Semester 1 – students choose one optional module for the first semester.
- Advanced Metal Chemistry
- Advanced Spectroscopic Methods
- Asymmetric Synthesis
- Electrochemistry and Computational Chemistry
- Heterocyclic and Pericyclic Chemistry
- Nanostructured Materials
- Processing of Materials
Semester 2 – students choose two optional modules for the second semester.
- Advanced Main Group Chemistry
- Advanced Physical Inorganic Chemistry
- Blockbuster Solids
- Chemical Applications of Electronic Structure Calculations
- Chemical Biology
- Energy Conversion and Storage
- Fragrance, Food and Colour Chemistry
- Functional Materials and Electrons in Solids
- Fundamentals of the Spectroscopy of Molecules and Solids
- Molecular Recognition
- Reactive Intermediates
Optional modules are subject to change each year and require a minimum number of participants to be offered; some may only allow limited numbers of students (see the University's position on curriculum development).
During the final three months of the course, students undertake a research project finishing in a 15,000-word dissertation. The project is supervised by a member of the academic staff, and the project topic and aims will be selected by both supervisor and student.

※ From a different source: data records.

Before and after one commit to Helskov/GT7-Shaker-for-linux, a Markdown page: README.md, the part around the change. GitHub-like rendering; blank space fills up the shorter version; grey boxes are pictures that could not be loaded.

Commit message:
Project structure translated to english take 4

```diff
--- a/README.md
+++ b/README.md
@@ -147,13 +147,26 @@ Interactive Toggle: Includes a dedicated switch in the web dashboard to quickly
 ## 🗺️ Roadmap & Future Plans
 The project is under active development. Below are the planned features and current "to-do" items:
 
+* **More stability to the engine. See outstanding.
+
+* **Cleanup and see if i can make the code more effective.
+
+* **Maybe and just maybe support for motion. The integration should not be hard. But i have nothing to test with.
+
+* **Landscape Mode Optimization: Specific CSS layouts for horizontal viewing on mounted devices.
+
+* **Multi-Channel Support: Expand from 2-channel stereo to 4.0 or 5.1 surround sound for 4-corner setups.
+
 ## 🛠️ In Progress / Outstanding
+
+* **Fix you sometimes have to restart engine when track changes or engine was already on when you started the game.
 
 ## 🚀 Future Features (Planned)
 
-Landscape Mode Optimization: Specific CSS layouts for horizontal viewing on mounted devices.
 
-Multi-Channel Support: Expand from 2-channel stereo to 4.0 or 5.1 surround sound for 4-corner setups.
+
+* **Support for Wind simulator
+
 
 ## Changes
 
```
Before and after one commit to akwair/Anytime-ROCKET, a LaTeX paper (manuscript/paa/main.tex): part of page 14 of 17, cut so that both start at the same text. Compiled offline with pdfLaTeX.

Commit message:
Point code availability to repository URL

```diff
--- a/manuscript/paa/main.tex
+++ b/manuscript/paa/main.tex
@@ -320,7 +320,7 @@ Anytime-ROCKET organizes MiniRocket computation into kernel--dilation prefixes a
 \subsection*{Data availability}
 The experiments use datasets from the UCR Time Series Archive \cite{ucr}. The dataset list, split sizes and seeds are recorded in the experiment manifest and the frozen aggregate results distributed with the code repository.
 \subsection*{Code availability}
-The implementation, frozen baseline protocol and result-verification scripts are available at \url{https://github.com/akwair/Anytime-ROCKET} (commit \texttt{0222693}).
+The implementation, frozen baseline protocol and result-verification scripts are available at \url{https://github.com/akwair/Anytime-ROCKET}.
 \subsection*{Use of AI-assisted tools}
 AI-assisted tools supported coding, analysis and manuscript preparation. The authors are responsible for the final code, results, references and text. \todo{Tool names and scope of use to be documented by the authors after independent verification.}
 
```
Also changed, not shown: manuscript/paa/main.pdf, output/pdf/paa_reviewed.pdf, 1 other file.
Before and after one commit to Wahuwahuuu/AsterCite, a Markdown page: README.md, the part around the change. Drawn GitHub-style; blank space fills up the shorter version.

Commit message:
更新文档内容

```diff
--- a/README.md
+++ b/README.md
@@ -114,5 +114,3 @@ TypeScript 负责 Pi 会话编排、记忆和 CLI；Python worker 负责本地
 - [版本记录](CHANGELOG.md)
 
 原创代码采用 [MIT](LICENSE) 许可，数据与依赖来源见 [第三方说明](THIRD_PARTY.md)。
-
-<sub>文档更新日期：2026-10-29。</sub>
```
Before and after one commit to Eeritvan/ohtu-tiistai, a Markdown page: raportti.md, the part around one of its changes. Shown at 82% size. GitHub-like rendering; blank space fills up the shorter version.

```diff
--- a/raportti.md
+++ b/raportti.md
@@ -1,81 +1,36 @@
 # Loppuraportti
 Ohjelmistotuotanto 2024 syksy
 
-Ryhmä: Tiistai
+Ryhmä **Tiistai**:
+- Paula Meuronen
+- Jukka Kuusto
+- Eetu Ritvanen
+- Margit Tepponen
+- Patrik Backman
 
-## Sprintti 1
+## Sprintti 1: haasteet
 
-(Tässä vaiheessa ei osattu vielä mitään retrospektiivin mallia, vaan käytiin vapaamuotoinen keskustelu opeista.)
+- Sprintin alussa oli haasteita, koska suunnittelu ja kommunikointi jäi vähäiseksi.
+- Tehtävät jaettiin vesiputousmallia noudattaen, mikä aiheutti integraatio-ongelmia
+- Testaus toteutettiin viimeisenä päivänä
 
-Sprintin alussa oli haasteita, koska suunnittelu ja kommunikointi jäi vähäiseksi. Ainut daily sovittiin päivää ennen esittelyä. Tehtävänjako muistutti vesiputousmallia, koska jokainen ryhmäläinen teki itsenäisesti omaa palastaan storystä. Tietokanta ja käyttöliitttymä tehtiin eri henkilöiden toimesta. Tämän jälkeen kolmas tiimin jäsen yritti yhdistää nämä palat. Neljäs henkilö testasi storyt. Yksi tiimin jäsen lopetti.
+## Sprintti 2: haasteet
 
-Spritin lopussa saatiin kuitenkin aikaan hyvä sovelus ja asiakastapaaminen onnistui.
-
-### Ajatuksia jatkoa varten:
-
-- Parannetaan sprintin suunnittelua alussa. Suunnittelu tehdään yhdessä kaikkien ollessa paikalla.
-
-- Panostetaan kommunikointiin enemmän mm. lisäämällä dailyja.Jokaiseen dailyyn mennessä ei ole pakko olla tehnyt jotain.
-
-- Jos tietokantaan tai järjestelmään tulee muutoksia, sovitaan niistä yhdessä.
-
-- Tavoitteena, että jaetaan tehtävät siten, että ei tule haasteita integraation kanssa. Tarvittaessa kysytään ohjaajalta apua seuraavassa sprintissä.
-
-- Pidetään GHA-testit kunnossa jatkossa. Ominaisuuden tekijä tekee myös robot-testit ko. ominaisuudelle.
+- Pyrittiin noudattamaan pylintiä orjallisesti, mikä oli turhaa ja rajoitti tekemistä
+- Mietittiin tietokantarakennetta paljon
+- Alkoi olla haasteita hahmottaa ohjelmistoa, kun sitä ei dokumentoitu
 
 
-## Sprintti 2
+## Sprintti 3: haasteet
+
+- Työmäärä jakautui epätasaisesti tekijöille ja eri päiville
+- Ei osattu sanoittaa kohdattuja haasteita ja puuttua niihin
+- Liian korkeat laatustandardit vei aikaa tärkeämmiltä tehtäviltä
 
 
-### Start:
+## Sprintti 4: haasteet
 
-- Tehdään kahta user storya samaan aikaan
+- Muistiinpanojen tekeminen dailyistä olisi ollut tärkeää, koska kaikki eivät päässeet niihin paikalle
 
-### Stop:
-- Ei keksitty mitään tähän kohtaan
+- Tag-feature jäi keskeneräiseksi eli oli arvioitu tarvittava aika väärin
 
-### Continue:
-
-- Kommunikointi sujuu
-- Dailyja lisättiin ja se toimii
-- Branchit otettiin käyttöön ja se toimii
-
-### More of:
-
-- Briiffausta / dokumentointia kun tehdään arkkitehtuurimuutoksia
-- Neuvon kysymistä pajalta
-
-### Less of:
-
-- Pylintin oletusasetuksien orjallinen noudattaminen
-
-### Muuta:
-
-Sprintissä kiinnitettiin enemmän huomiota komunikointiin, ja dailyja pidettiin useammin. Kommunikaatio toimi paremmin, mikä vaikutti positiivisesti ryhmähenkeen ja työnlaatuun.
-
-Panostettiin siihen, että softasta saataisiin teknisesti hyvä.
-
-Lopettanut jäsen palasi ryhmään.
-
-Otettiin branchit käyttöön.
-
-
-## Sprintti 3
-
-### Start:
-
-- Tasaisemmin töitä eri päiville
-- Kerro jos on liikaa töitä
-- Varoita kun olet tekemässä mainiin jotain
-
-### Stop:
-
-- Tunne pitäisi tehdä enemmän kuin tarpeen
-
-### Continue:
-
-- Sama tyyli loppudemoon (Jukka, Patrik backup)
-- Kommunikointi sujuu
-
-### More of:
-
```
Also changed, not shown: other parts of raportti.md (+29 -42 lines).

If students choose not to complete the dissertation requirement for the MSc, there is an exit award available that allows suitably qualified candidates to receive a Postgraduate Diploma. By choosing an exit award, you will finish your degree at the end of the second semester of study and receive a PGDip instead of an MSc.